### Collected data
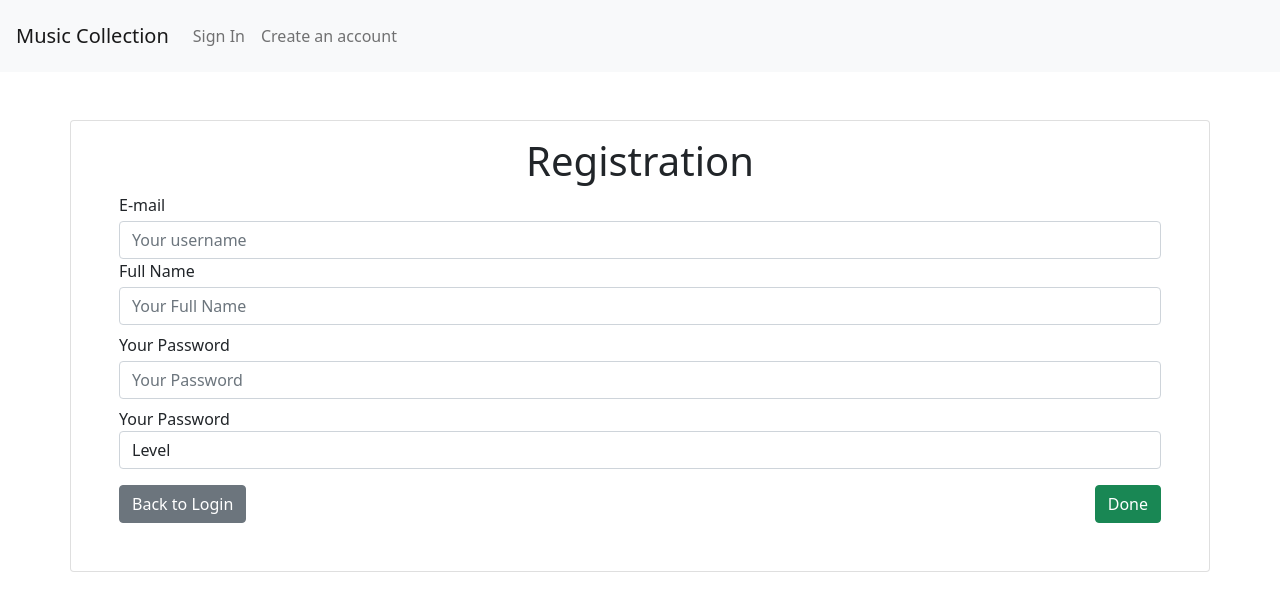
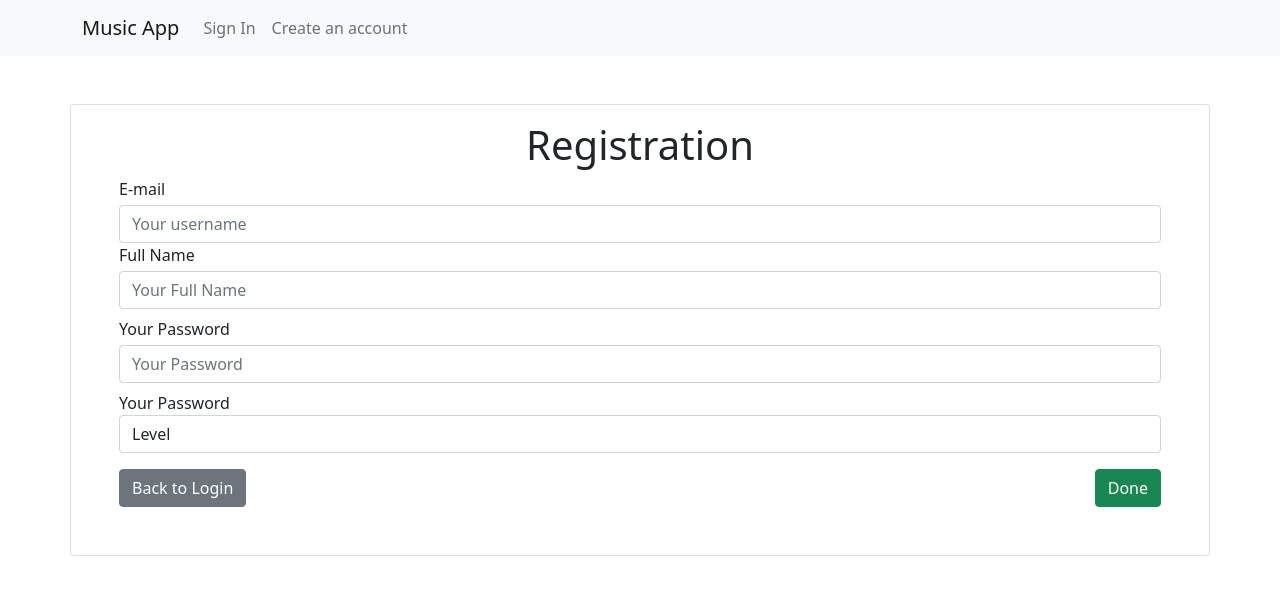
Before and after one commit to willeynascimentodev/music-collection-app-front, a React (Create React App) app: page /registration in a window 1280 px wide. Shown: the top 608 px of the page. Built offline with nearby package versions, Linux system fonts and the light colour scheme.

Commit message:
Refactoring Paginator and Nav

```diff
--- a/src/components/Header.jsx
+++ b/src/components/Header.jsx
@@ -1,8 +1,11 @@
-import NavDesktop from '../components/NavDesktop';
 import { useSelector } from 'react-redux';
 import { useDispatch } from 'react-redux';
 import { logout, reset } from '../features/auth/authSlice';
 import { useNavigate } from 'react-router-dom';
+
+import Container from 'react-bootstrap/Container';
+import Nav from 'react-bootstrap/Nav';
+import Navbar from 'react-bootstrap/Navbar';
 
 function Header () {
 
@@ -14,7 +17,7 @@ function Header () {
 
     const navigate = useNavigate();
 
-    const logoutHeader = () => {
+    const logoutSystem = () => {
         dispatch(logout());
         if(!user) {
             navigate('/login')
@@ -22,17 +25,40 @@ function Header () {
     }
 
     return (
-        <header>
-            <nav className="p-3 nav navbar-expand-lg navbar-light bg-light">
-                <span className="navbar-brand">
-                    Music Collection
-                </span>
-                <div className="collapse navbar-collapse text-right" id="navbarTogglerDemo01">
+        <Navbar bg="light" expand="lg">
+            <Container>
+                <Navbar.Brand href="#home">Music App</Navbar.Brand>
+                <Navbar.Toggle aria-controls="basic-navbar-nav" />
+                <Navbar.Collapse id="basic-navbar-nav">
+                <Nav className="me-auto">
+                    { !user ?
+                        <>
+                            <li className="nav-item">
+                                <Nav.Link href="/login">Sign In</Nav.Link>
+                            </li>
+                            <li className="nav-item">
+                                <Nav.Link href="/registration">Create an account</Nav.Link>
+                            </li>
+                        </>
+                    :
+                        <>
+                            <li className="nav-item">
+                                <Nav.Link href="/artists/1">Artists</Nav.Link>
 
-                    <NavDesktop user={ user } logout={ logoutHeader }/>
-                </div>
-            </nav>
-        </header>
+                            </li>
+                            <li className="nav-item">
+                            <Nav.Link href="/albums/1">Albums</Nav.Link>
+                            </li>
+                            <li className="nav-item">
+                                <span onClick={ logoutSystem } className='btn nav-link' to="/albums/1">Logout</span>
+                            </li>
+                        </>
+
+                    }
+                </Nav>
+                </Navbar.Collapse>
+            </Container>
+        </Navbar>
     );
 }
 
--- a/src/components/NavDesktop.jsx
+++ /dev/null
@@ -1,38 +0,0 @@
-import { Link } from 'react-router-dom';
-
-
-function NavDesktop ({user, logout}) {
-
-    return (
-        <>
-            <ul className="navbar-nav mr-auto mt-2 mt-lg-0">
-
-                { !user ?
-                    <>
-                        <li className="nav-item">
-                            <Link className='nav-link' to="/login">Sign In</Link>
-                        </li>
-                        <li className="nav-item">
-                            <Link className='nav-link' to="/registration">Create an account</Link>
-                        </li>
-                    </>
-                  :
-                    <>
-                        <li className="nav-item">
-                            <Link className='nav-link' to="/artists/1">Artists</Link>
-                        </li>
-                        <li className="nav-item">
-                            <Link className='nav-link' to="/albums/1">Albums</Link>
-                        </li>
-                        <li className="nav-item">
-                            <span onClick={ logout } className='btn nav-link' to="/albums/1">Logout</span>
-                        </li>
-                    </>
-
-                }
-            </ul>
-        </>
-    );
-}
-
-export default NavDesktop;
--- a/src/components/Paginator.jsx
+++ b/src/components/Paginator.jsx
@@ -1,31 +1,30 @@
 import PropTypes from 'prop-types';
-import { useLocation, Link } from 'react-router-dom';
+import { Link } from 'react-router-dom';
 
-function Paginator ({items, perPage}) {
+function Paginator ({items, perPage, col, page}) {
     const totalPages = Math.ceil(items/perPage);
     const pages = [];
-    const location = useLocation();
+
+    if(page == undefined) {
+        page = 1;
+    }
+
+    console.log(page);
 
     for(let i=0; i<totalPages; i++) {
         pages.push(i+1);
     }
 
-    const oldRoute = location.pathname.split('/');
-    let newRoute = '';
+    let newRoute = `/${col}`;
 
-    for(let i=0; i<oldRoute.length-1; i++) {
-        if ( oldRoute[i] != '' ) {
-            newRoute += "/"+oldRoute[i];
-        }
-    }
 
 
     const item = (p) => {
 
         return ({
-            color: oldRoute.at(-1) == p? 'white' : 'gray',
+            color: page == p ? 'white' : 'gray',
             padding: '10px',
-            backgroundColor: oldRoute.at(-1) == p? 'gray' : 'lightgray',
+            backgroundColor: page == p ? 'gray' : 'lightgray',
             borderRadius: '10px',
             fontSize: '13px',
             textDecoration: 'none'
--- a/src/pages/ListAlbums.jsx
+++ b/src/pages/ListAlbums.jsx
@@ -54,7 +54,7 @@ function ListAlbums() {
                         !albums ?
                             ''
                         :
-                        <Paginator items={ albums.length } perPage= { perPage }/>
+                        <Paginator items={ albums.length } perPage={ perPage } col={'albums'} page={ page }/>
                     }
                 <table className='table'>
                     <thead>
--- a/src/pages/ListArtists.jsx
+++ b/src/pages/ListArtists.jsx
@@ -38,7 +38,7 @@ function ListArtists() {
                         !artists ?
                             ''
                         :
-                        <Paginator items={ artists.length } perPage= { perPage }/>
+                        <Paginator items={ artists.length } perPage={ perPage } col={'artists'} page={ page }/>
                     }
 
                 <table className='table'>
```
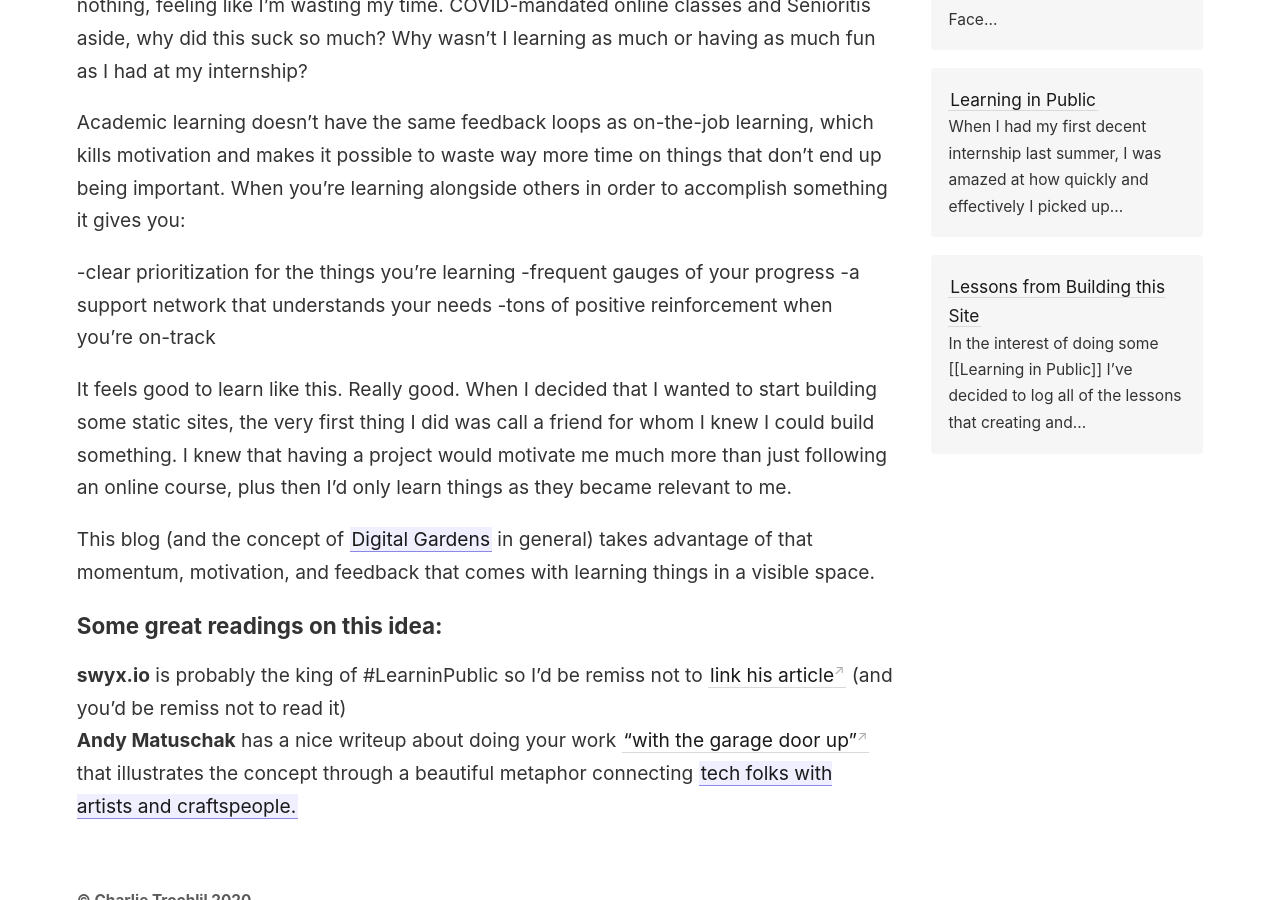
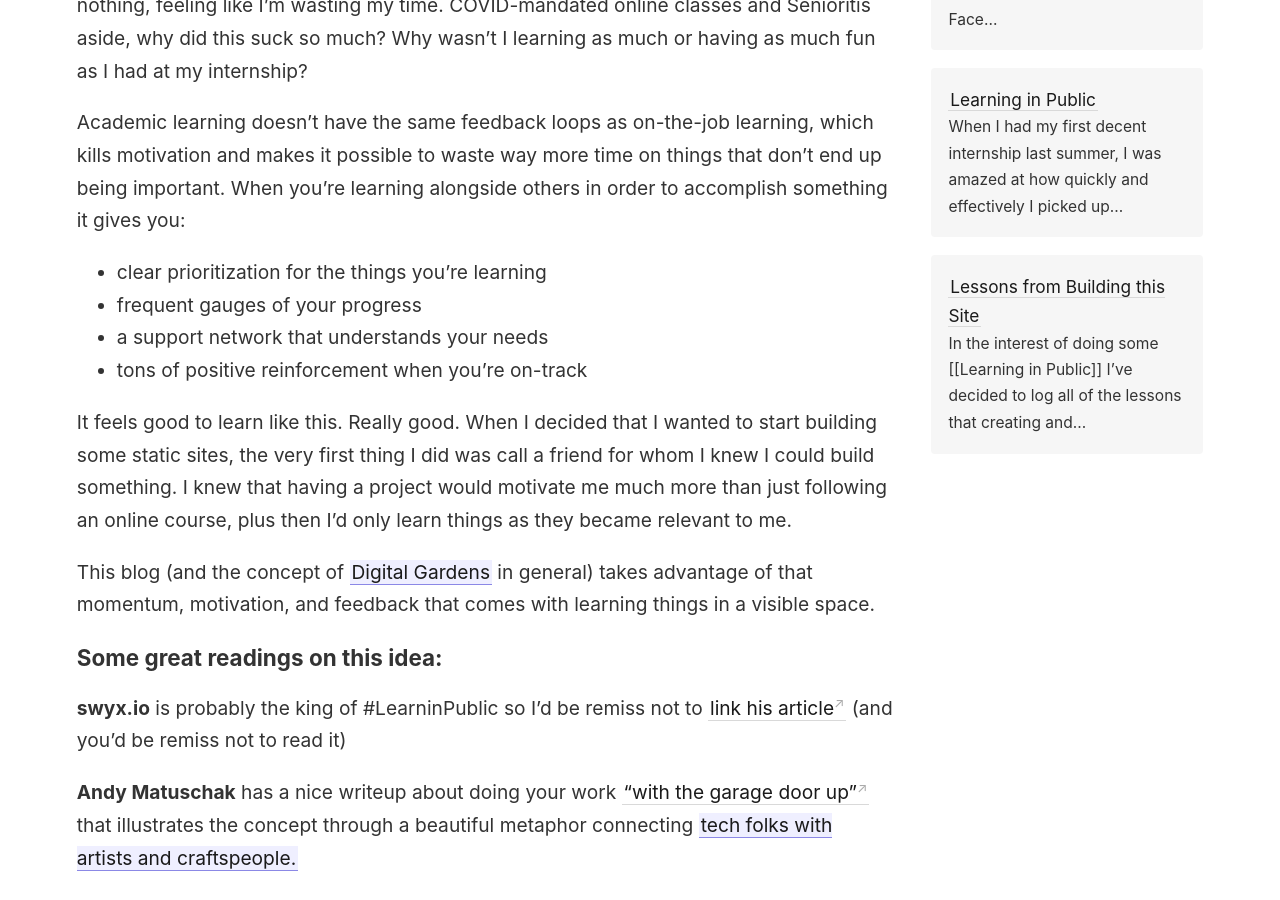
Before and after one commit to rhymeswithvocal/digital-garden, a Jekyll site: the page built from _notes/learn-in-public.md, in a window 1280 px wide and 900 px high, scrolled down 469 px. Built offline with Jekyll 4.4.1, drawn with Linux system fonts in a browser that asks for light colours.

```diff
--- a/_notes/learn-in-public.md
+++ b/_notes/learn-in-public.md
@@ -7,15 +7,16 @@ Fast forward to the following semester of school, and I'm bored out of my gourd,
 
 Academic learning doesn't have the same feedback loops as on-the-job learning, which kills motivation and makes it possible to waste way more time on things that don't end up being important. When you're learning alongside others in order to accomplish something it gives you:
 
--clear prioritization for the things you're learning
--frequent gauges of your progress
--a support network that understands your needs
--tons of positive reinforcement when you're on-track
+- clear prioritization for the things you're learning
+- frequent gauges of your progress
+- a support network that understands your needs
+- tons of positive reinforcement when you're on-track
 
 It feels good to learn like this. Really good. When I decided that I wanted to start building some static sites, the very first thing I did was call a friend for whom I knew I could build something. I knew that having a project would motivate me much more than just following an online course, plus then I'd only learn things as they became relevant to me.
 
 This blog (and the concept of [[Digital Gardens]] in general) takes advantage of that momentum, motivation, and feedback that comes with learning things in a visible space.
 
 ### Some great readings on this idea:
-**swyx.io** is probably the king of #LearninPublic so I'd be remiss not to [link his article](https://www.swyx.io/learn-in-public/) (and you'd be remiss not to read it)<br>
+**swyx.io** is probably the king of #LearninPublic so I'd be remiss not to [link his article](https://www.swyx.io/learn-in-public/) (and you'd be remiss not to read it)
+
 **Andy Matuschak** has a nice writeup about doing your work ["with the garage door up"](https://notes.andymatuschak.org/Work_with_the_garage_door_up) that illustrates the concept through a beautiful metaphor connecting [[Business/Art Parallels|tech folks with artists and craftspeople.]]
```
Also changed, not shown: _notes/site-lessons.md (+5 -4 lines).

### Work item
Where a line in the records above contains the string "frequent", copy that line.

### Answer section
--frequent gauges of your progress
+- frequent gauges of your progress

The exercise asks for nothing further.